**EXERCISE DESCRIPTION**
Leave out the images and set down the records below exactly.

Revision tracking records:
- Opening Delimiter -
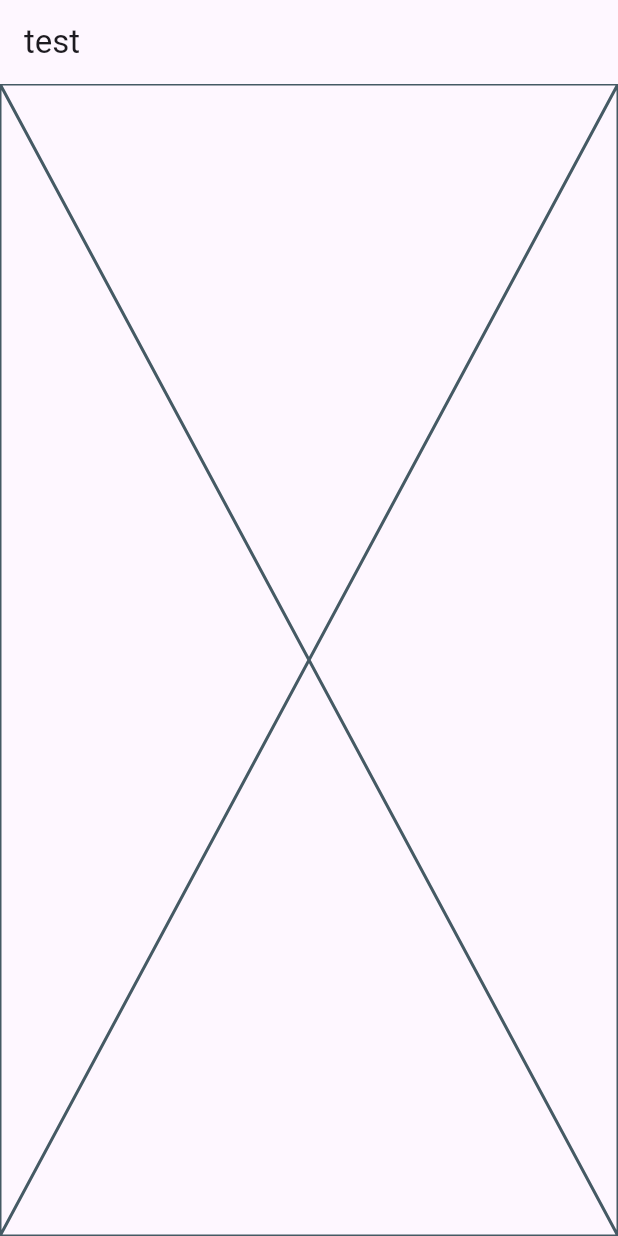
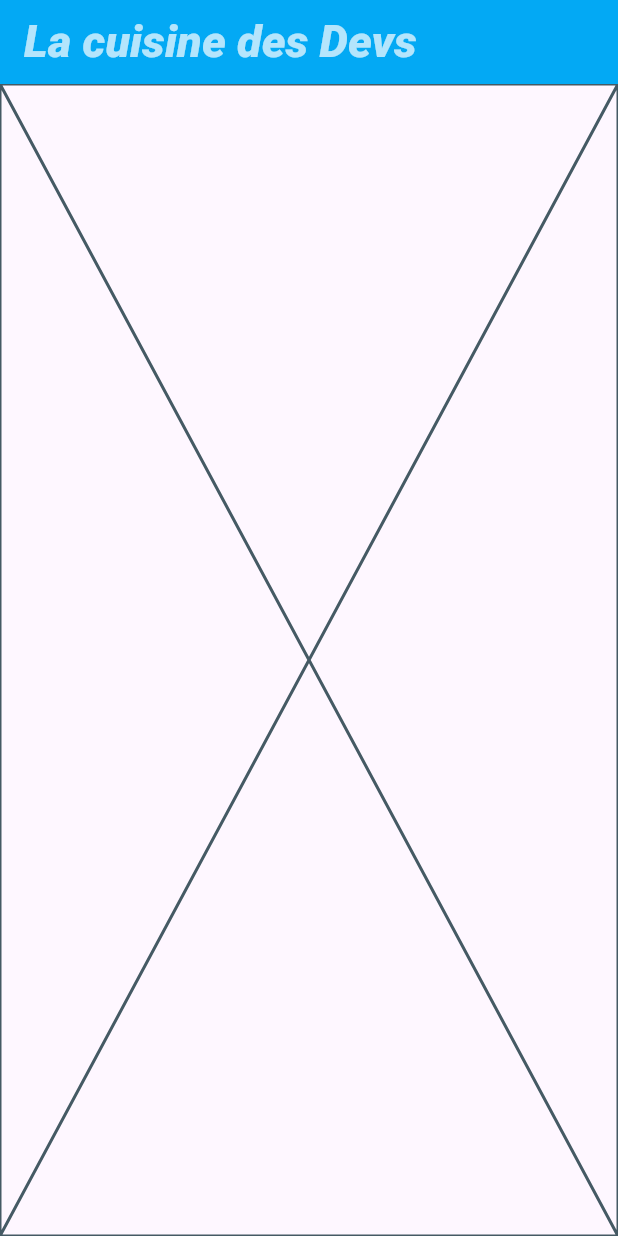
Before and after one commit to SkyBlyvion/good_meal, a Flutter app: the screen it shows after launch, on a phone screen of 412 x 824 dp. Run offline on Flutter 3.47's test engine with Material 3 defaults, Android fonts, the phone set to English and light mode, and no system bars.

Commit message:
add Branding.dart add WebBar.dart add PhoneBar.dart

```diff
--- a/lib/pages/HomePage.dart
+++ b/lib/pages/HomePage.dart
@@ -1,5 +1,7 @@
 import 'package:flutter/material.dart';
 import 'package:good_meal/models/MakeItResponsive.dart';
+import 'package:good_meal/widgets/PhoneBar.dart';
+import 'package:good_meal/widgets/WebBar.dart';
 
 //statefull car besoin de cycle de vie et dynamisne au sein de la page
 class HomePage extends StatefulWidget {
@@ -21,7 +23,9 @@ class _HomePageState extends State<HomePage> {
     print(screenSize);
     // je remplace le placeholder par uns caffold et appbar
     return Scaffold(
-      appBar: AppBar(title: const Text('test')),
+      appBar: (screenSize == ScreenSize.small)
+          ? PhoneBar()
+          : WebBar(size: size),
       body: const Placeholder(),
     );
   }
--- /dev/null
+++ b/lib/widgets/Branding.dart
@@ -0,0 +1,22 @@
+import 'package:flutter/material.dart';
+
+class Branding extends StatelessWidget {
+  const Branding({super.key});
+
+  @override
+  Widget build(BuildContext context) {
+    return const Row(
+      children: [
+        Text(
+          "La cuisine des Devs",
+          style: TextStyle(
+            color: Colors.white70,
+            fontWeight: FontWeight.w900,
+            fontSize: 30,
+            fontStyle: FontStyle.italic,
+          ),
+        )
+      ],
+    );
+  }
+}
--- /dev/null
+++ b/lib/widgets/PhoneBar.dart
@@ -0,0 +1,11 @@
+import 'package:flutter/material.dart';
+import 'package:good_meal/widgets/Branding.dart';
+
+class PhoneBar extends AppBar{
+  // constructeur
+  PhoneBar(): super(
+    title: Branding(),
+    centerTitle: true,
+    backgroundColor: Colors.lightBlue,
+  );
+}
--- /dev/null
+++ b/lib/widgets/WebBar.dart
@@ -0,0 +1,36 @@
+import 'package:flutter/material.dart';
+import 'package:good_meal/widgets/Branding.dart';
+
+class WebBar extends PreferredSize {
+
+  // je declare une variable de type size ( type + nom variable )
+  Size size;
+
+  // webbar passer un parametre d taille en destructurée nullable ou non
+  WebBar({required this.size}): super(
+    preferredSize: Size((size.width), (size.height / 3)),
+    child: Container(
+      padding: EdgeInsets.all(10),
+      color: Colors.lightBlueAccent,
+      child: Row(
+        mainAxisAlignment: MainAxisAlignment.spaceBetween,
+        children: [
+          Branding(),
+          Expanded(
+            child: Row(
+              mainAxisAlignment: MainAxisAlignment.center,
+              children: [
+                Text('lien1'),
+                Text('lien2'),
+                Text('lien3'),
+              ],
+            ),
+          ),
+          Text('login')
+        ]
+      ),
+    )
+  );
+
+
+}
```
- Closing Delimiter -
**TASK RESPONSE**
Before and after one commit to SkyBlyvion/good_meal, a Flutter app: the screen it shows after launch, on a phone screen of 412 x 824 dp. Run offline on Flutter 3.47's test engine with Material 3 defaults, Android fonts, the phone set to English and light mode, and no system bars.

Commit message:
add Branding.dart add WebBar.dart add PhoneBar.dart

```diff
--- a/lib/pages/HomePage.dart
+++ b/lib/pages/HomePage.dart
@@ -1,5 +1,7 @@
 import 'package:flutter/material.dart';
 import 'package:good_meal/models/MakeItResponsive.dart';
+import 'package:good_meal/widgets/PhoneBar.dart';
+import 'package:good_meal/widgets/WebBar.dart';
 
 //statefull car besoin de cycle de vie et dynamisne au sein de la page
 class HomePage extends StatefulWidget {
@@ -21,7 +23,9 @@ class _HomePageState extends State<HomePage> {
     print(screenSize);
     // je remplace le placeholder par uns caffold et appbar
     return Scaffold(
-      appBar: AppBar(title: const Text('test')),
+      appBar: (screenSize == ScreenSize.small)
+          ? PhoneBar()
+          : WebBar(size: size),
       body: const Placeholder(),
     );
   }
--- /dev/null
+++ b/lib/widgets/Branding.dart
@@ -0,0 +1,22 @@
+import 'package:flutter/material.dart';
+
+class Branding extends StatelessWidget {
+  const Branding({super.key});
+
+  @override
+  Widget build(BuildContext context) {
+    return const Row(
+      children: [
+        Text(
+          "La cuisine des Devs",
+          style: TextStyle(
+            color: Colors.white70,
+            fontWeight: FontWeight.w900,
+            fontSize: 30,
+            fontStyle: FontStyle.italic,
+          ),
+        )
+      ],
+    );
+  }
+}
--- /dev/null
+++ b/lib/widgets/PhoneBar.dart
@@ -0,0 +1,11 @@
+import 'package:flutter/material.dart';
+import 'package:good_meal/widgets/Branding.dart';
+
+class PhoneBar extends AppBar{
+  // constructeur
+  PhoneBar(): super(
+    title: Branding(),
+    centerTitle: true,
+    backgroundColor: Colors.lightBlue,
+  );
+}
--- /dev/null
+++ b/lib/widgets/WebBar.dart
@@ -0,0 +1,36 @@
+import 'package:flutter/material.dart';
+import 'package:good_meal/widgets/Branding.dart';
+
+class WebBar extends PreferredSize {
+
+  // je declare une variable de type size ( type + nom variable )
+  Size size;
+
+  // webbar passer un parametre d taille en destructurée nullable ou non
+  WebBar({required this.size}): super(
+    preferredSize: Size((size.width), (size.height / 3)),
+    child: Container(
+      padding: EdgeInsets.all(10),
+      color: Colors.lightBlueAccent,
+      child: Row(
+        mainAxisAlignment: MainAxisAlignment.spaceBetween,
+        children: [
+          Branding(),
+          Expanded(
+            child: Row(
+              mainAxisAlignment: MainAxisAlignment.center,
+              children: [
+                Text('lien1'),
+                Text('lien2'),
+                Text('lien3'),
+              ],
+            ),
+          ),
+          Text('login')
+        ]
+      ),
+    )
+  );
+
+
+}
```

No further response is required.